=== Supplied data ===
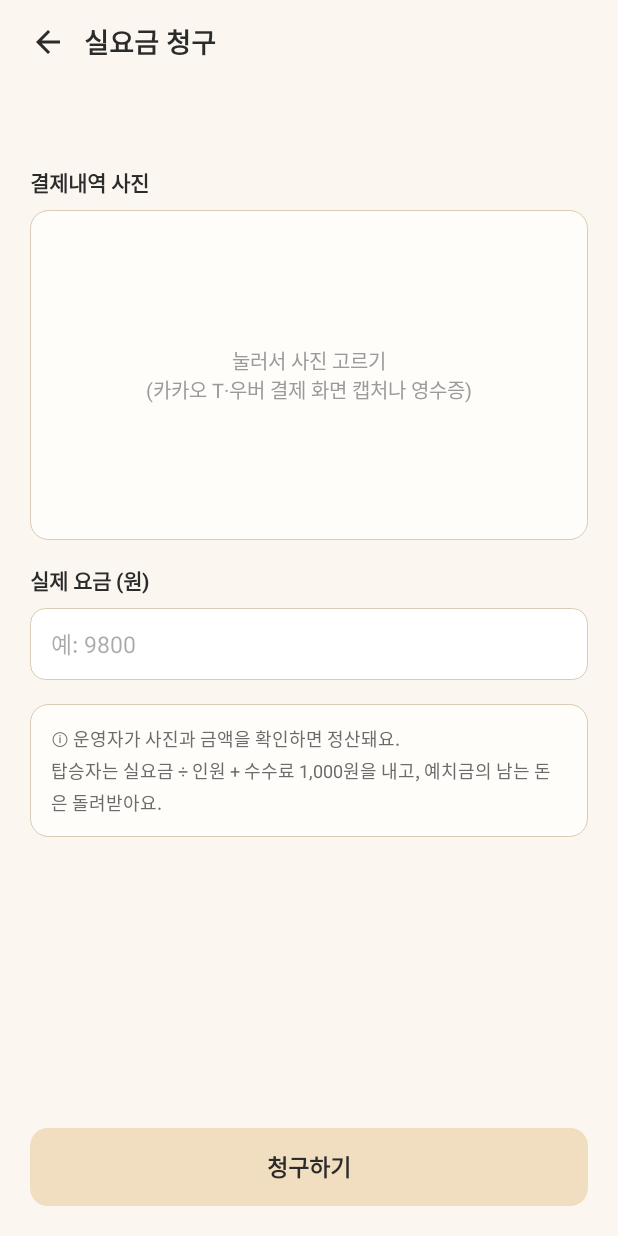
After one commit to LeeInseok0709/taxi-pot, an Android app: the FareClaimActivity screen opened directly, with no data from a screen before it, on a phone screen of 412 x 824 dp. The commit adds this screen. Run offline under Robolectric (Android 15) with nearby library versions, the phone set to English and light mode, and no system bars; network calls fail; pictures from the network do not load.

Commit message:
feat: 실요금 청구(RD-05) — 결제내역 사진(JPEG 축소) + 실요금 multipart 청구, 청구 후 홈으로, 카카오T 앱 없으면 스토어로

```diff
--- a/frontend/app/src/main/AndroidManifest.xml
+++ b/frontend/app/src/main/AndroidManifest.xml
@@ -69,6 +69,9 @@
             android:name=".feature.pot.ride.RideActivity"
             android:exported="false" />
         <activity
+            android:name=".feature.pot.ride.FareClaimActivity"
+            android:exported="false" />
+        <activity
             android:name=".feature.auth.login.LoginActivity"
             android:exported="false"
             android:windowSoftInputMode="adjustResize" />
--- a/frontend/app/src/main/java/com/example/taxipot/data/remote/api/PotApi.kt
+++ b/frontend/app/src/main/java/com/example/taxipot/data/remote/api/PotApi.kt
@@ -10,6 +10,10 @@ import com.example.taxipot.data.remote.dto.pot.PotDetailResponse
 import com.example.taxipot.data.remote.dto.pot.PotJoinRequest
 import com.example.taxipot.data.remote.dto.pot.PotJoinResponse
 import com.example.taxipot.data.remote.dto.pot.PotSummaryResponse
+import okhttp3.MultipartBody
+import okhttp3.RequestBody
+import retrofit2.http.Multipart
+import retrofit2.http.Part
 import retrofit2.Response
 import retrofit2.http.Body
 import retrofit2.http.DELETE
@@ -114,4 +118,15 @@ interface PotApi {
         @Path("potId") potId: Long,
         @Path("userId") userId: Long
     ): Response<Unit>
+
+    // ===== 실요금 청구 (RD-05) =====
+
+    /** 실요금 청구 (방장) — 결제내역 사진 + 실제 요금, 정산은 운영자 승인 때 */
+    @Multipart
+    @POST("api/pots/{potId}/fare-claim")
+    suspend fun claimFare(
+        @Path("potId") potId: Long,
+        @Part("actualFare") actualFare: RequestBody,
+        @Part receiptImage: MultipartBody.Part
+    ): Response<Unit>
 }
--- /dev/null
+++ b/frontend/app/src/main/java/com/example/taxipot/feature/pot/ride/FareClaimActivity.kt
@@ -0,0 +1,147 @@
+package com.example.taxipot.feature.pot.ride
+
+import android.content.Context
+import android.content.Intent
+import android.graphics.Bitmap
+import android.graphics.BitmapFactory
+import android.net.Uri
+import android.os.Bundle
+import android.view.View
+import android.widget.Toast
+import androidx.activity.ComponentActivity
+import androidx.activity.result.PickVisualMediaRequest
+import androidx.activity.result.contract.ActivityResultContracts
+import androidx.core.view.ViewCompat
+import androidx.core.view.WindowCompat
+import androidx.core.view.WindowInsetsCompat
+import androidx.lifecycle.lifecycleScope
+import com.example.taxipot.core.network.ApiResult
+import com.example.taxipot.databinding.ActivityFareClaimBinding
+import com.example.taxipot.feature.pot.data.PotRepository
+import com.example.taxipot.feature.pot.main.PotColors
+import com.example.taxipot.feature.pot.main.roundedBg
+import kotlinx.coroutines.Dispatchers
+import kotlinx.coroutines.launch
+import kotlinx.coroutines.withContext
+import java.io.ByteArrayOutputStream
+
+/**
+ * RD-05 실요금 청구 (방장)
+ * 결제내역 사진(JPEG로 줄여서) + 실제 요금 → POST /api/pots/{potId}/fare-claim (multipart)
+ */
+class FareClaimActivity : ComponentActivity() {
+
+    private lateinit var binding: ActivityFareClaimBinding
+    private var potId = -1L
+
+    // 고른 사진 (JPEG 바이트)
+    private var receiptJpeg: ByteArray? = null
+    private var sending = false
+
+    companion object {
+        private const val EXTRA_POT_ID = "pot_id"
+        private const val MAX_SIDE = 1600   // 사진 긴 변 최대 px
+        private const val MAX_FARE = 500_000
+
+        fun newIntent(context: Context, potId: Long): Intent =
+            Intent(context, FareClaimActivity::class.java).putExtra(EXTRA_POT_ID, potId)
+    }
+
+    // 안드로이드 사진 선택기 (권한 필요 없음)
+    private val pickPhoto = registerForActivityResult(ActivityResultContracts.PickVisualMedia()) { uri ->
+        if (uri != null) loadPhoto(uri)
+    }
+
+    override fun onCreate(savedInstanceState: Bundle?) {
+        super.onCreate(savedInstanceState)
+        binding = ActivityFareClaimBinding.inflate(layoutInflater)
+        setContentView(binding.root)
+
+        ViewCompat.setOnApplyWindowInsetsListener(binding.root) { v, insets ->
+            val bars = insets.getInsets(WindowInsetsCompat.Type.systemBars() or WindowInsetsCompat.Type.ime())
+            v.setPadding(bars.left, bars.top, bars.right, bars.bottom)
+            insets
+        }
+        WindowCompat.getInsetsController(window, binding.root).isAppearanceLightStatusBars = true
+
+        binding.photoBox.background = roundedBg(PotColors.CARD, 12f, PotColors.LINE)
+        binding.etFare.background = roundedBg(PotColors.WHITE, 10f, PotColors.LINE)
+        binding.tvInfo.background = roundedBg(PotColors.CARD, 12f, PotColors.LINE)
+        binding.btnSubmit.background = roundedBg(PotColors.ACCENT, 12f)
+
+        potId = intent.getLongExtra(EXTRA_POT_ID, -1L)
+        binding.btnBack.setOnClickListener { finish() }
+        binding.photoBox.setOnClickListener {
+            pickPhoto.launch(PickVisualMediaRequest(ActivityResultContracts.PickVisualMedia.ImageOnly))
+        }
+        binding.btnSubmit.setOnClickListener { submit() }
+
+        // 위에 경로 표시
+        lifecycleScope.launch {
+            val pot = (PotRepository.getPot(potId) as? ApiResult.Success)?.data ?: return@launch
+            binding.tvRoute.text = "${pot.departureName} → ${pot.destinationName} · 예상 %,d원".format(pot.expectedFare)
+        }
+    }
+
+    // 사진 읽기 → 긴 변 1600px로 줄이기 → JPEG
+    private fun loadPhoto(uri: Uri) {
+        lifecycleScope.launch {
+            val result = withContext(Dispatchers.IO) {
+                try {
+                    val original = contentResolver.openInputStream(uri)?.use { BitmapFactory.decodeStream(it) }
+                        ?: return@withContext null
+                    val scale = minOf(1f, MAX_SIDE.toFloat() / maxOf(original.width, original.height))
+                    val bitmap = if (scale < 1f) {
+                        Bitmap.createScaledBitmap(original, (original.width * scale).toInt(), (original.height * scale).toInt(), true)
+                    } else {
+                        original
+                    }
+                    val out = ByteArrayOutputStream()
+                    bitmap.compress(Bitmap.CompressFormat.JPEG, 85, out)
+                    bitmap to out.toByteArray()
+                } catch (e: Exception) {
+                    null
+                }
+            }
+            if (result == null) {
+                showToast("사진을 읽지 못했어요. 다른 사진을 골라 주세요")
+                return@launch
+            }
+            receiptJpeg = result.second
+            binding.ivReceipt.setImageBitmap(result.first)
+            binding.ivReceipt.visibility = View.VISIBLE
+            binding.tvPhotoHint.visibility = View.GONE
+        }
+    }
+
+    private fun submit() {
+        if (sending) return
+        val jpeg = receiptJpeg
+        val fare = binding.etFare.text.toString().toIntOrNull()
+        when {
+            jpeg == null -> return showToast("결제내역 사진을 골라 주세요")
+            fare == null || fare <= 0 -> return showToast("실제 요금을 입력해 주세요")
+            fare > MAX_FARE -> return showToast("요금은 %,d원까지 입력할 수 있어요".format(MAX_FARE))
+        }
+
+        sending = true
+        binding.btnSubmit.text = "보내는 중..."
+        lifecycleScope.launch {
+            val result = PotRepository.claimFare(potId, fare!!, jpeg!!)
+            sending = false
+            if (result is ApiResult.Success) {
+                showToast("청구했어요! 확인이 끝나면 정산돼요")
+                startActivity(Intent(this@FareClaimActivity, com.example.taxipot.feature.pot.main.PotMainActivity::class.java)
+                    .addFlags(Intent.FLAG_ACTIVITY_CLEAR_TOP or Intent.FLAG_ACTIVITY_SINGLE_TOP))
+                finish()
+            } else {
+                binding.btnSubmit.text = "청구하기"
+                showToast(PotRepository.errorMessage(result))
+            }
+        }
+    }
+
+    private fun showToast(message: String) {
+        Toast.makeText(this, message, Toast.LENGTH_SHORT).show()
+    }
+}
--- /dev/null
+++ b/frontend/app/src/main/res/layout/activity_fare_claim.xml
@@ -0,0 +1,129 @@
+<?xml version="1.0" encoding="utf-8"?>
+<LinearLayout xmlns:android="http://schemas.android.com/apk/res/android"
+    android:id="@+id/root"
+    android:layout_width="match_parent"
+    android:layout_height="match_parent"
+    android:background="#FBF7F0"
+    android:orientation="vertical">
+
+    <LinearLayout
+        android:layout_width="match_parent"
+        android:layout_height="56dp"
+        android:gravity="center_vertical"
+        android:orientation="horizontal"
+        android:paddingStart="12dp">
+
+        <ImageView
+            android:id="@+id/btnBack"
+            android:layout_width="40dp"
+            android:layout_height="40dp"
+            android:padding="8dp"
+            android:src="@drawable/ic_back"
+            android:tint="#2B2B2B" />
+
+        <TextView
+            android:layout_width="wrap_content"
+            android:layout_height="wrap_content"
+            android:layout_marginStart="4dp"
+            android:text="실요금 청구"
+            android:textColor="#2B2B2B"
+            android:textSize="18sp"
+            android:textStyle="bold" />
+    </LinearLayout>
+
+    <ScrollView
+        android:layout_width="match_parent"
+        android:layout_height="0dp"
+        android:layout_weight="1">
+
+        <LinearLayout
+            android:layout_width="match_parent"
+            android:layout_height="wrap_content"
+            android:orientation="vertical"
+            android:padding="20dp">
+
+            <TextView
+                android:id="@+id/tvRoute"
+                android:layout_width="match_parent"
+                android:layout_height="wrap_content"
+                android:textColor="#6B6B6B"
+                android:textSize="13sp" />
+
+            <TextView
+                android:layout_width="wrap_content"
+                android:layout_height="wrap_content"
+                android:layout_marginTop="16dp"
+                android:text="결제내역 사진"
+                android:textColor="#2B2B2B"
+                android:textSize="14sp"
+                android:textStyle="bold" />
+
+            <FrameLayout
+                android:id="@+id/photoBox"
+                android:layout_width="match_parent"
+                android:layout_height="220dp"
+                android:layout_marginTop="8dp">
+
+                <TextView
+                    android:id="@+id/tvPhotoHint"
+                    android:layout_width="match_parent"
+                    android:layout_height="match_parent"
+                    android:gravity="center"
+                    android:text="눌러서 사진 고르기\n(카카오 T·우버 결제 화면 캡처나 영수증)"
+                    android:textColor="#9A9A9A"
+                    android:textSize="13sp" />
+
+                <ImageView
+                    android:id="@+id/ivReceipt"
+                    android:layout_width="match_parent"
+                    android:layout_height="match_parent"
+                    android:scaleType="centerInside"
+                    android:visibility="gone" />
+            </FrameLayout>
+
+            <TextView
+                android:layout_width="wrap_content"
+                android:layout_height="wrap_content"
+                android:layout_marginTop="16dp"
+                android:text="실제 요금 (원)"
+                android:textColor="#2B2B2B"
+                android:textSize="14sp"
+                android:textStyle="bold" />
+
+            <EditText
+                android:id="@+id/etFare"
+                android:layout_width="match_parent"
+                android:layout_height="48dp"
+                android:layout_marginTop="8dp"
+                android:hint="예: 9800"
+                android:inputType="number"
+                android:maxLength="6"
+                android:paddingStart="14dp"
+                android:paddingEnd="14dp"
+                android:textColor="#2B2B2B"
+                android:textSize="15sp" />
+
+            <TextView
+                android:id="@+id/tvInfo"
+                android:layout_width="match_parent"
+                android:layout_height="wrap_content"
+                android:layout_marginTop="16dp"
+                android:lineSpacingExtra="3dp"
+                android:padding="14dp"
+                android:text="ⓘ 운영자가 사진과 금액을 확인하면 정산돼요.\n탑승자는 실요금 ÷ 인원 + 수수료 1,000원을 내고, 예치금의 남는 돈은 돌려받아요."
+                android:textColor="#6B6B6B"
+                android:textSize="12sp" />
+        </LinearLayout>
+    </ScrollView>
+
+    <TextView
+        android:id="@+id/btnSubmit"
+        android:layout_width="match_parent"
+        android:layout_height="52dp"
+        android:layout_margin="20dp"
+        android:gravity="center"
+        android:text="청구하기"
+        android:textColor="#2B2B2B"
+        android:textSize="15sp"
+        android:textStyle="bold" />
+</LinearLayout>
```
Also changed, not shown: frontend/app/src/main/java/com/example/taxipot/feature/pot/data/PotRepository.kt (+19 -0 lines), frontend/app/src/main/java/com/example/taxipot/feature/pot/ride/RideActivity.kt (+7 -5 lines).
===
About this exercise >> Each line of the material that has the word "roundedBg" belongs in the answer.

Output >>
+import com.example.taxipot.feature.pot.main.roundedBg
+        binding.photoBox.background = roundedBg(PotColors.CARD, 12f, PotColors.LINE)
+        binding.etFare.background = roundedBg(PotColors.WHITE, 10f, PotColors.LINE)
+        binding.tvInfo.background = roundedBg(PotColors.CARD, 12f, PotColors.LINE)
+        binding.btnSubmit.background = roundedBg(PotColors.ACCENT, 12f)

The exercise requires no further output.